> _DATA FOR PROCESSING_:
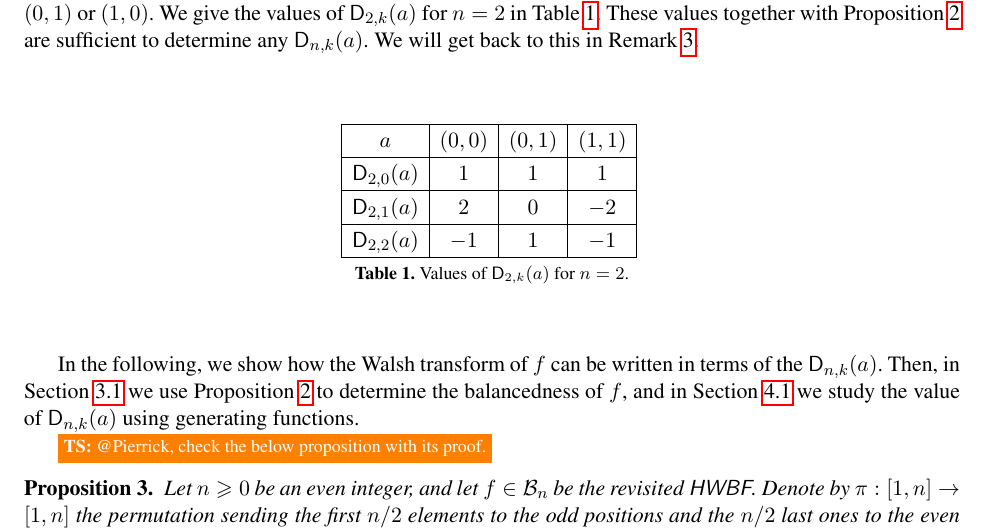
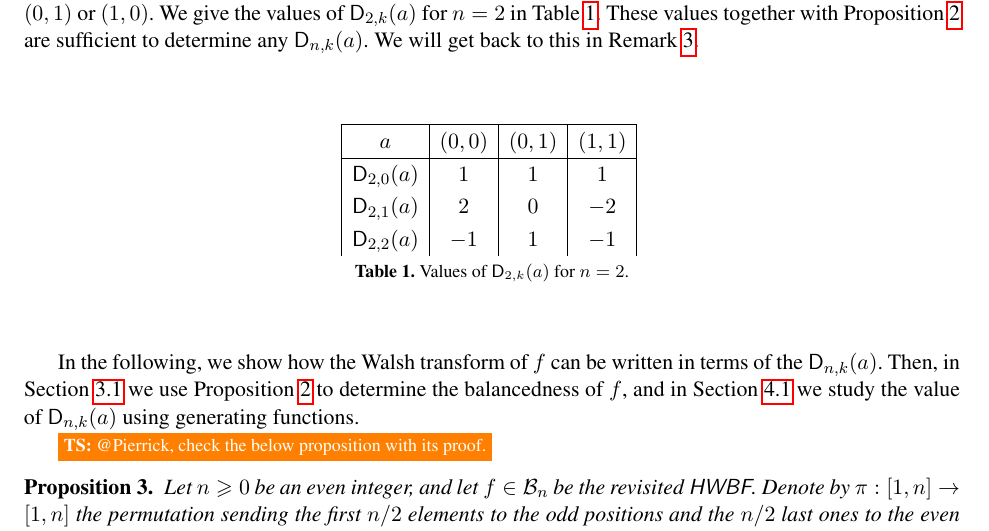
Before and after one commit to pierrickmeaux/revisedHWBF, a LaTeX thesis (RevisedHiddenWeight.tex): part of page 7 of 25, cut so that both start at the same text. Compiled offline with pdfLaTeX.

Commit message:
More typos (sorry)

```diff
--- a/RevisedHiddenWeight.tex
+++ b/RevisedHiddenWeight.tex
@@ -427,9 +427,9 @@ Let $n\geq 0$ be an even integer. Then for all $k\in[0,n]$ and $a\in\F_2^n$, the
 	\begin{tabular}{|c|c|c|c|}
 		\hline
 		$a$ & $(0,0)$ & $(0,1)$ & $(1,1)$ \\ \hline
-		$\Dnka{2}{0}{a}$ &$1$&$1$ & $1$\\ \hline
-		$\Dnka{2}{1}{a}$ &$2$& $0$ & $-2$\\ \hline
-		$\Dnka{2}{2}{a}$ &$-1$&$1$ & $-1$\\ \hline
+		$\Dnka{2}{0}{a}$ &$1$&$1$ & $1$\\
+		$\Dnka{2}{1}{a}$ &$2$& $0$ & $-2$\\
+		$\Dnka{2}{2}{a}$ &$-1$&$1$ & $-1$\\
 	\end{tabular}
 	\tablecaption{Values of $\Dnka{2}{k}{a}$ for $n=2$.}\label{tab:Dnka}
 \end{table}
```
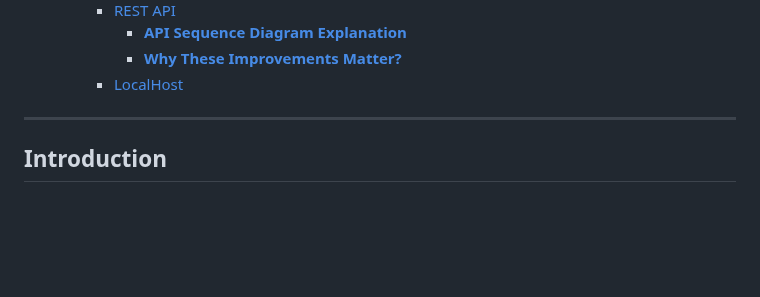
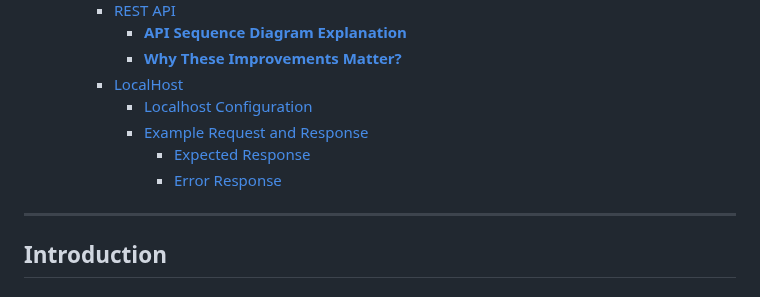
Before and after one commit to algosup/2024-2025-project-3-quickest-path-team-3, a Markdown page: Documents/TechnicalSpecification/TechnicalSpecifications.md, the part around one of its changes. Rendered like a GitHub page; folded sections open; blank space fills up the shorter version.

```diff
--- a/Documents/TechnicalSpecification/TechnicalSpecifications.md
+++ b/Documents/TechnicalSpecification/TechnicalSpecifications.md
@@ -23,6 +23,10 @@
 			- [**API Sequence Diagram Explanation**](#api-sequence-diagram-explanation)
 			- [**Why These Improvements Matter?**](#why-these-improvements-matter)
 		- [LocalHost](#localhost)
+			- [Localhost Configuration](#localhost-configuration)
+			- [Example Request and Response](#example-request-and-response)
+				- [Expected Response](#expected-response)
+				- [Error Response](#error-response)
 
 </details>
 
```
Also changed, not shown: other parts of Documents/TechnicalSpecification/TechnicalSpecifications.md (+54 -0 lines).
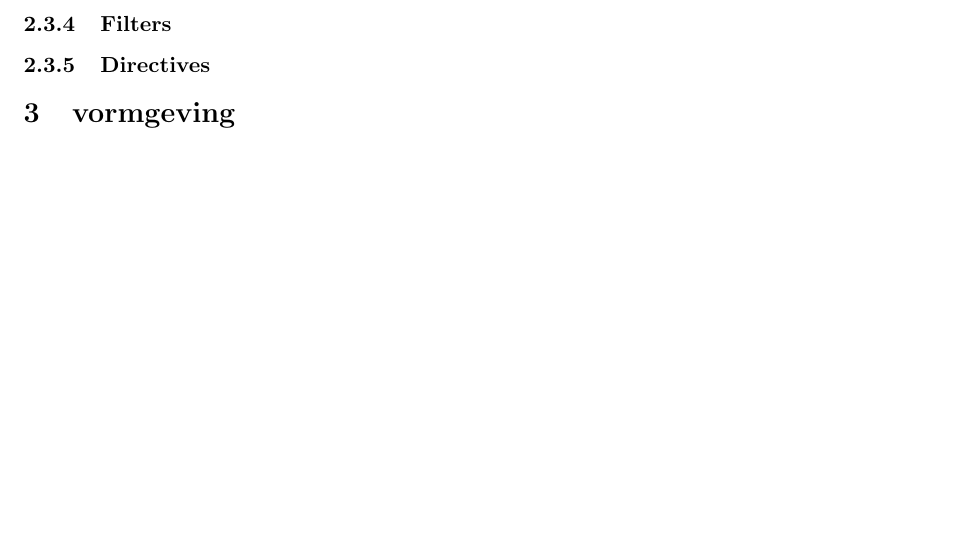
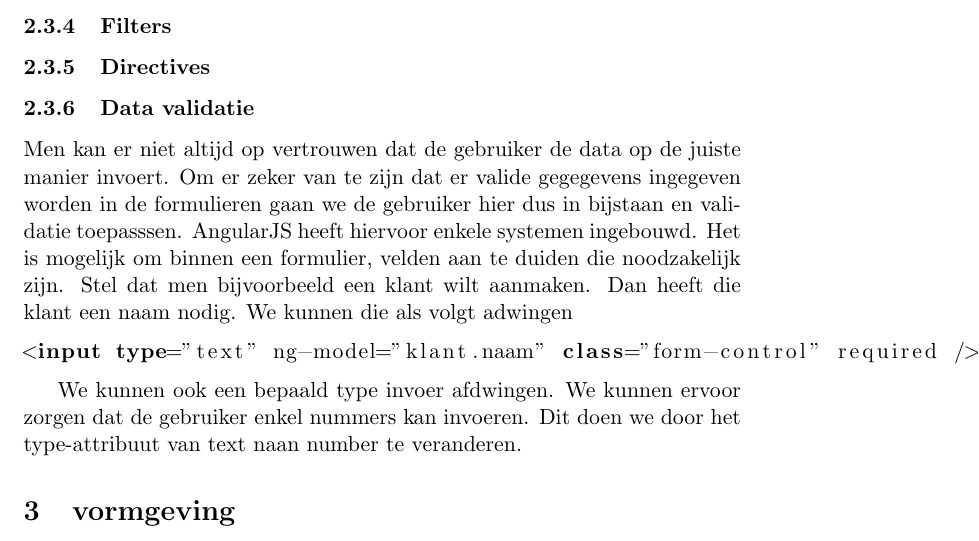
Before and after one commit to seanachaidh/seanclog, a LaTeX document (report/report.tex): part of page 8 of 8 before the commit and part of page 8 of 9 after it, cut so that both start at the same text, the shorter picture padded with empty space. Compiled offline with pdfLaTeX.

Commit message:
Werken aan het verslag: validatie

```diff
--- a/report/report.tex
+++ b/report/report.tex
@@ -243,6 +243,15 @@ Hier voorbeeldcode toevoegen
 
 \subsubsection{Directives}
 
+\subsubsection{Data validatie}
+%Nagaan of de required direcitve wel degelijk iets van angular is
+Men kan er niet altijd op vertrouwen dat de gebruiker de data op de juiste manier invoert. Om er zeker van te zijn dat er valide gegegevens ingegeven worden in de formulieren gaan we de gebruiker hier dus in bijstaan en validatie toepasssen. AngularJS heeft hiervoor enkele systemen ingebouwd. Het is mogelijk om binnen een formulier, velden aan te duiden die noodzakelijk zijn. Stel dat men bijvoorbeeld een klant wilt aanmaken. Dan heeft die klant een naam nodig. We kunnen die als volgt adwingen
+\begin{lstlisting}[language=html]
+<input type="text" ng-model="klant.naam" class="form-control" required />
+\end{lstlisting}
+
+We kunnen ook een bepaald type invoer afdwingen. We kunnen ervoor zorgen dat de gebruiker enkel nummers kan invoeren. Dit doen we door het type-attribuut van text naan number te veranderen.
+
 \section{vormgeving}
 
 %Ik moet hier meer informatie over opzoeken
```
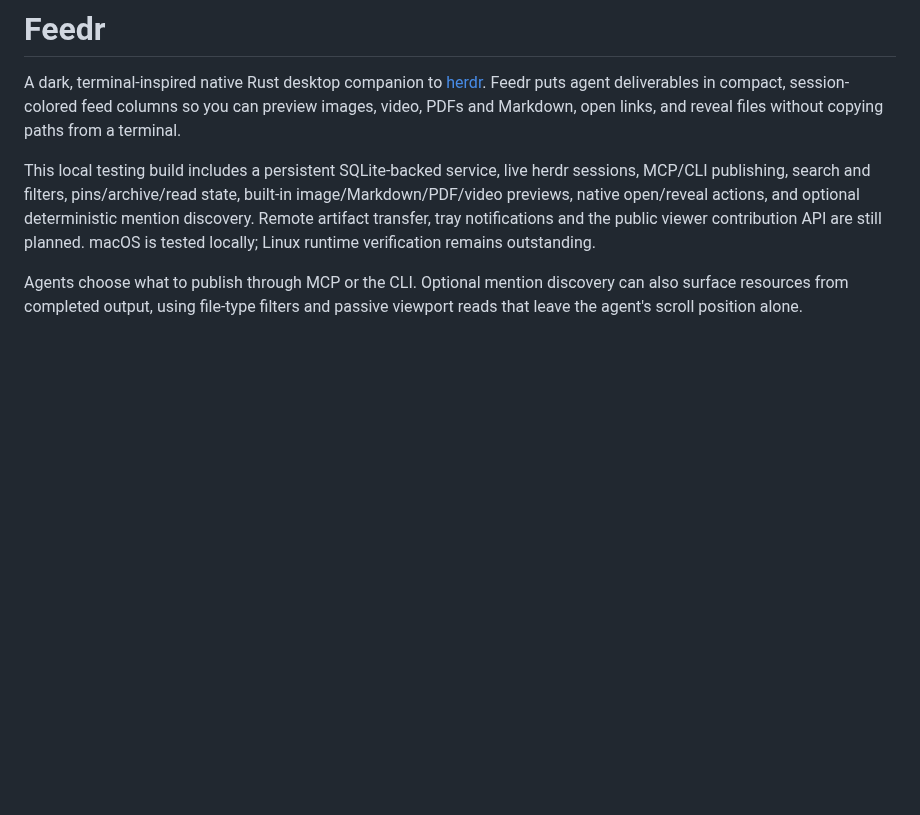
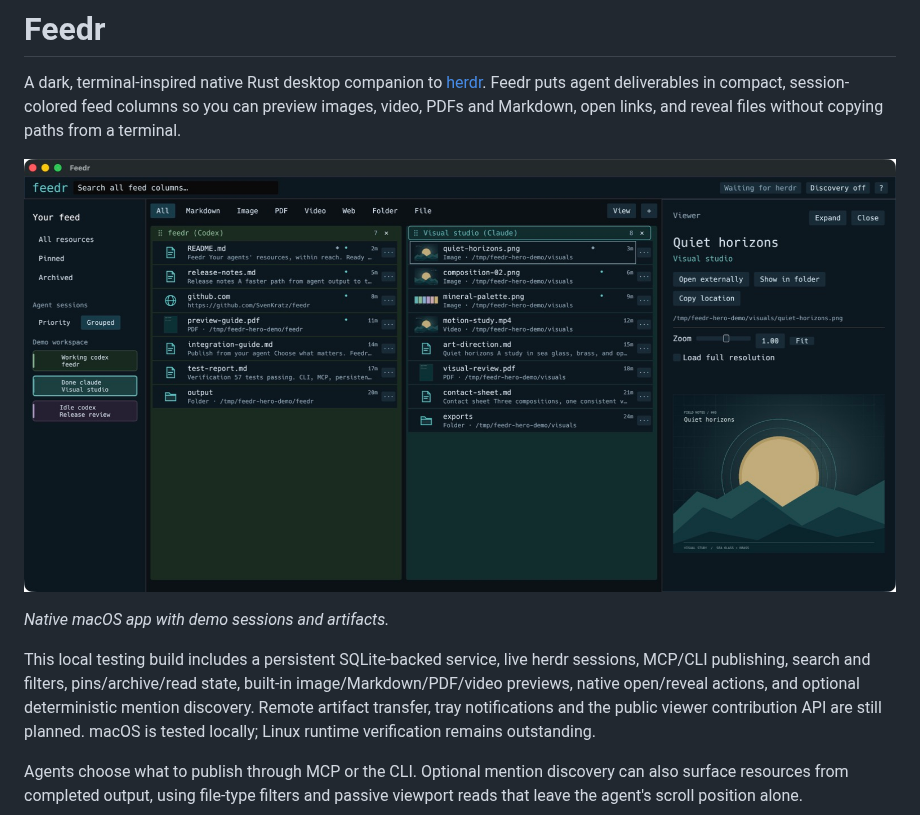
Before and after one commit to SvenKratz/feedr, a Markdown page: README.md, the part around the change. Drawn GitHub-style; pictures changed too: docs/assets/feedr-hero.png (added); blank space fills up the shorter version.

Commit message:
Add native app hero screenshot to README

```diff
--- a/README.md
+++ b/README.md
@@ -1,6 +1,10 @@
 # Feedr
 
 A dark, terminal-inspired native Rust desktop companion to [herdr](https://herdr.dev). Feedr puts agent deliverables in compact, session-colored feed columns so you can preview images, video, PDFs and Markdown, open links, and reveal files without copying paths from a terminal.
+
+![Feedr's native desktop UI with two session-colored feed columns, compact artifact rows, and an image open in the sidebar.](docs/assets/feedr-hero.png)
+
+*Native macOS app with demo sessions and artifacts.*
 
 This local testing build includes a persistent SQLite-backed service, live herdr sessions, MCP/CLI publishing, search and filters, pins/archive/read state, built-in image/Markdown/PDF/video previews, native open/reveal actions, and optional deterministic mention discovery. Remote artifact transfer, tray notifications and the public viewer contribution API are still planned. macOS is tested locally; Linux runtime verification remains outstanding.
 
```
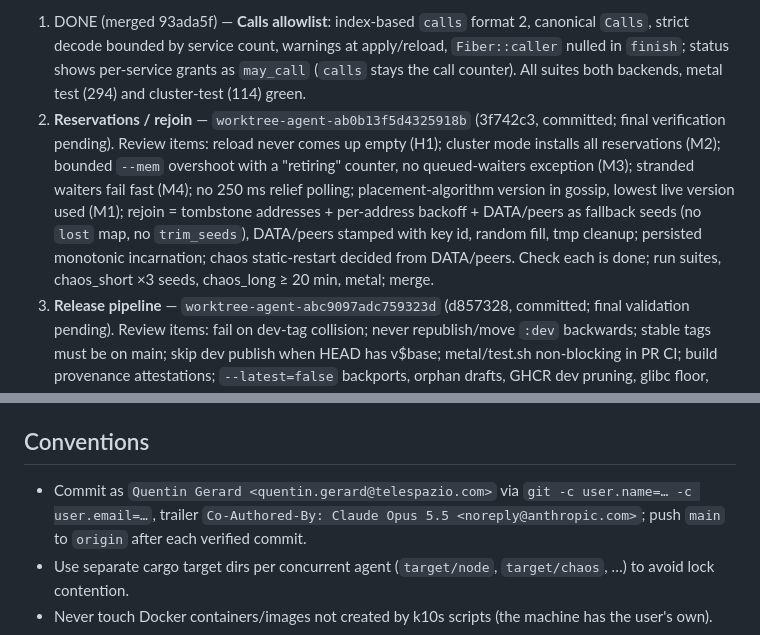
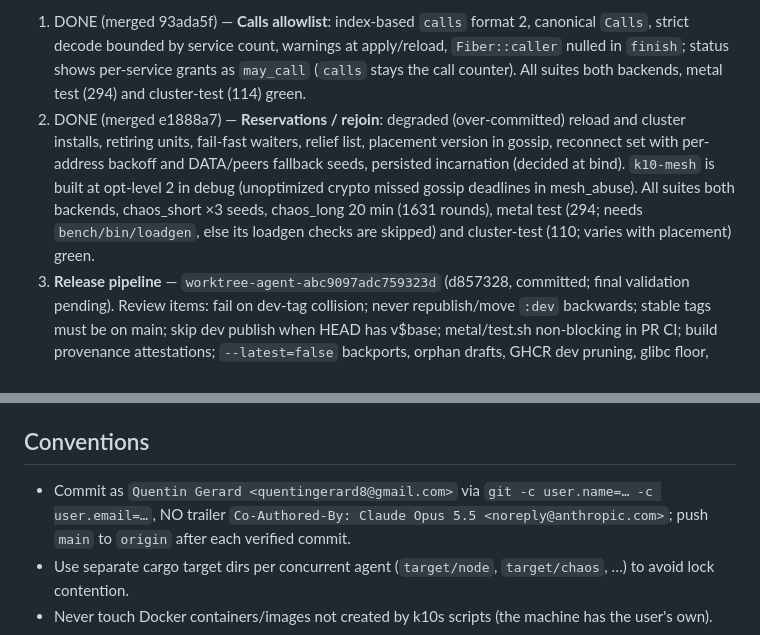
Before and after one commit to bzzdevlabs/k10s, a Markdown page: docs/STATUS.md, 2 parts joined by grey strips. Rendered like a GitHub page.

Commit message:
docs/STATUS.md: security round 2 step 2 (reservations / rejoin) done

```diff
--- a/docs/STATUS.md
+++ b/docs/STATUS.md
@@ -22,13 +22,12 @@ step 8, never experiment with namespaces/privileges on this machine.
 1. DONE (merged 93ada5f) — **Calls allowlist**: index-based `calls` format 2, canonical `Calls`, strict decode bounded
    by service count, warnings at apply/reload, `Fiber::caller` nulled in `finish`; status shows per-service grants as
    `may_call` (`calls` stays the call counter). All suites both backends, metal test (294) and cluster-test (114) green.
-2. **Reservations / rejoin** — `worktree-agent-ab0b13f5d4325918b` (3f742c3, committed; final verification pending). Review
-   items: reload never comes up empty (H1); cluster mode installs all reservations (M2); bounded `--mem` overshoot with a
-   "retiring" counter, no queued-waiters exception (M3); stranded waiters fail fast (M4); no 250 ms relief polling;
-   placement-algorithm version in gossip, lowest live version used (M1); rejoin = tombstone addresses + per-address
-   backoff + DATA/peers as fallback seeds (no `lost` map, no `trim_seeds`), DATA/peers stamped with key id, random fill,
-   tmp cleanup; persisted monotonic incarnation; chaos static-restart decided from DATA/peers. Check each is done; run
-   suites, chaos_short ×3 seeds, chaos_long ≥ 20 min, metal; merge.
+2. DONE (merged e1888a7) — **Reservations / rejoin**: degraded (over-committed) reload and cluster installs, retiring
+   units, fail-fast waiters, relief list, placement version in gossip, reconnect set with per-address backoff and
+   DATA/peers fallback seeds, persisted incarnation (decided at bind). `k10-mesh` is built at opt-level 2 in debug
+   (unoptimized crypto missed gossip deadlines in mesh_abuse). All suites both backends, chaos_short ×3 seeds,
+   chaos_long 20 min (1631 rounds), metal test (294; needs `bench/bin/loadgen`, else its loadgen checks are skipped)
+   and cluster-test (110; varies with placement) green.
 3. **Release pipeline** — `worktree-agent-abc9097adc759323d` (d857328, committed; final validation pending). Review
    items: fail on dev-tag collision; never republish/move `:dev` backwards; stable tags must be on main; skip dev publish
    when HEAD has v$base; metal/test.sh non-blocking in PR CI; build provenance attestations; `--latest=false` backports,
@@ -99,7 +98,7 @@ step 8, never experiment with namespaces/privileges on this machine.
    roadmap) and refresh `README.md` numbers; commit; push.
 
 ## Conventions
-- Commit as `Quentin Gerard <quentin.gerard@telespazio.com>` via `git -c user.name=… -c user.email=…`, trailer
+- Commit as `Quentin Gerard <quentingerard8@gmail.com>` via `git -c user.name=… -c user.email=…`, NO trailer
   `Co-Authored-By: Claude Opus 5.5 <noreply@anthropic.com>`; push `main` to `origin` after each verified commit.
 - Use separate cargo target dirs per concurrent agent (`target/node`, `target/chaos`, …) to avoid lock contention.
 - Never touch Docker containers/images not created by k10s scripts (the machine has the user's own).
```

> _THE TASK_: Go line by line through the data above and report each one that holds the string "fast".

> _PROBLEM SOLUTION_:
-   "retiring" counter, no queued-waiters exception (M3); stranded waiters fail fast (M4); no 250 ms relief polling;
+   units, fail-fast waiters, relief list, placement version in gossip, reconnect set with per-address backoff and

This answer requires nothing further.